*ASSIGNED TASK*. Give back the data below word for word. Any image in it should be left out.

*DATA FOR THIS TASK*.
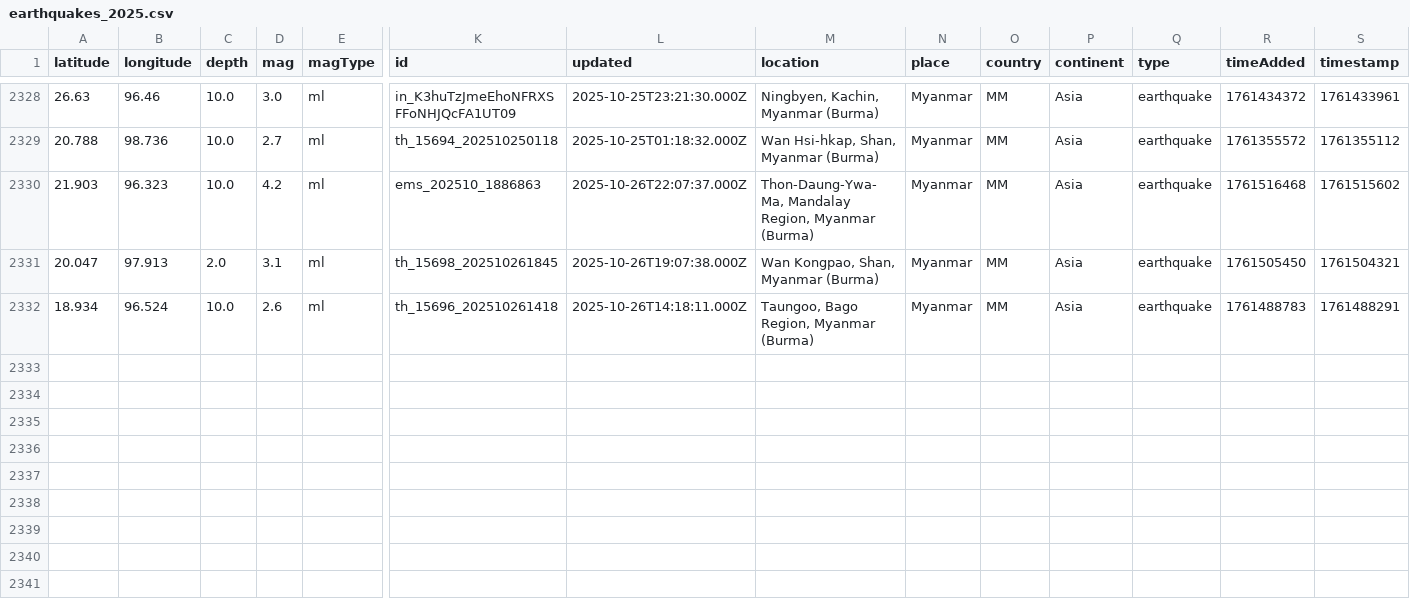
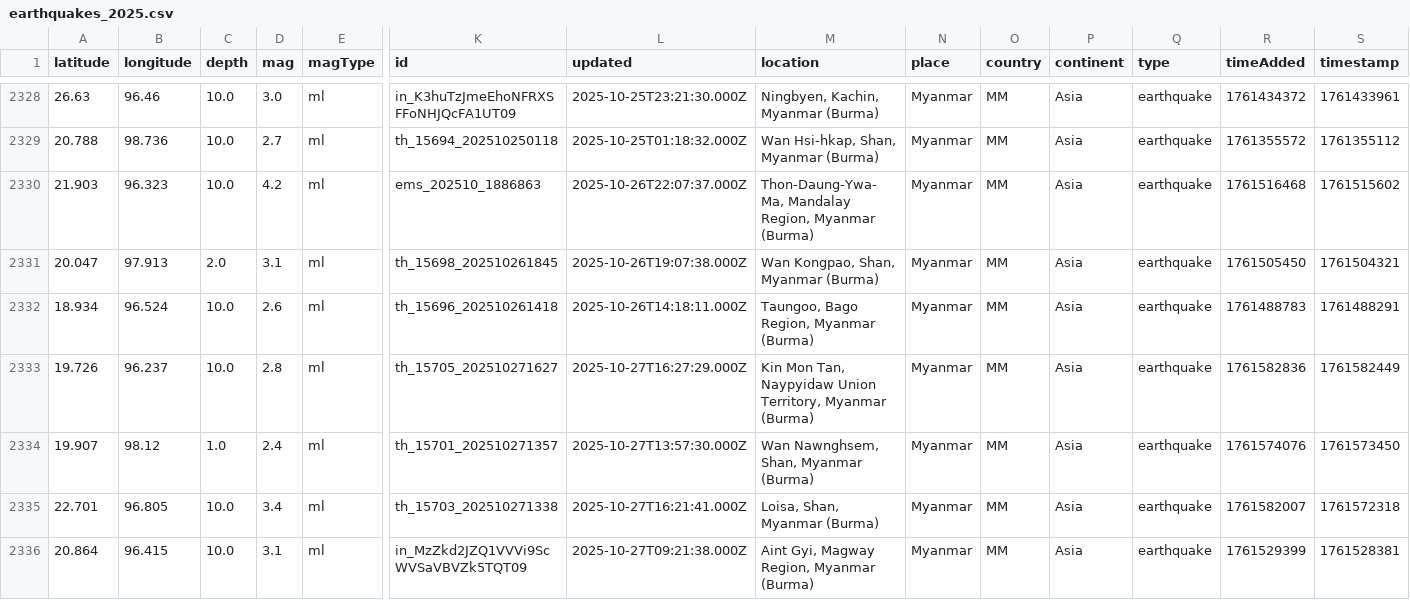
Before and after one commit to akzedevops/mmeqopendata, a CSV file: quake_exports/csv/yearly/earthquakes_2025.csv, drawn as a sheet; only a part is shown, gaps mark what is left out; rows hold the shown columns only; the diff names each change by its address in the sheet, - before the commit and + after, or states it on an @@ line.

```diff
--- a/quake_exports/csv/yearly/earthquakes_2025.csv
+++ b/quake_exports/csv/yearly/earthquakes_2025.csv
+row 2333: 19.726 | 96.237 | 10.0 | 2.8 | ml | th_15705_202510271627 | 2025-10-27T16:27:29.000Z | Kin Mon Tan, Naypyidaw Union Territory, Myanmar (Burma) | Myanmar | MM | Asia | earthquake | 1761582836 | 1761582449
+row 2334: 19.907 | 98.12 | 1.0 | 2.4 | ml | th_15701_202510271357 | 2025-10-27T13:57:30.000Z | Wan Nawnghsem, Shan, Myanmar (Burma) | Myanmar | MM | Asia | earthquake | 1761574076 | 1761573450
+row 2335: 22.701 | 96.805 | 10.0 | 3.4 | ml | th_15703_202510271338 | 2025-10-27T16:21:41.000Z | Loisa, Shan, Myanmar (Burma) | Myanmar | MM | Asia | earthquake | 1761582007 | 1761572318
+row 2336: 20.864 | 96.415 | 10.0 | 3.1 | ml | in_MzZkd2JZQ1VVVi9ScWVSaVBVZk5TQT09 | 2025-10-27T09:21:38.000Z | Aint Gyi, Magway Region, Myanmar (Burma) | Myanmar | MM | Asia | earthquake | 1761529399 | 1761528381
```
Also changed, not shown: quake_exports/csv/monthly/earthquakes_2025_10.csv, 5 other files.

*OUTPUT OF THE TASK*.
Before and after one commit to akzedevops/mmeqopendata, a CSV file: quake_exports/csv/yearly/earthquakes_2025.csv, drawn as a sheet; only a part is shown, gaps mark what is left out; rows hold the shown columns only; the diff names each change by its address in the sheet, - before the commit and + after, or states it on an @@ line.

```diff
--- a/quake_exports/csv/yearly/earthquakes_2025.csv
+++ b/quake_exports/csv/yearly/earthquakes_2025.csv
+row 2333: 19.726 | 96.237 | 10.0 | 2.8 | ml | th_15705_202510271627 | 2025-10-27T16:27:29.000Z | Kin Mon Tan, Naypyidaw Union Territory, Myanmar (Burma) | Myanmar | MM | Asia | earthquake | 1761582836 | 1761582449
+row 2334: 19.907 | 98.12 | 1.0 | 2.4 | ml | th_15701_202510271357 | 2025-10-27T13:57:30.000Z | Wan Nawnghsem, Shan, Myanmar (Burma) | Myanmar | MM | Asia | earthquake | 1761574076 | 1761573450
+row 2335: 22.701 | 96.805 | 10.0 | 3.4 | ml | th_15703_202510271338 | 2025-10-27T16:21:41.000Z | Loisa, Shan, Myanmar (Burma) | Myanmar | MM | Asia | earthquake | 1761582007 | 1761572318
+row 2336: 20.864 | 96.415 | 10.0 | 3.1 | ml | in_MzZkd2JZQ1VVVi9ScWVSaVBVZk5TQT09 | 2025-10-27T09:21:38.000Z | Aint Gyi, Magway Region, Myanmar (Burma) | Myanmar | MM | Asia | earthquake | 1761529399 | 1761528381
```
Also changed, not shown: quake_exports/csv/monthly/earthquakes_2025_10.csv, 5 other files.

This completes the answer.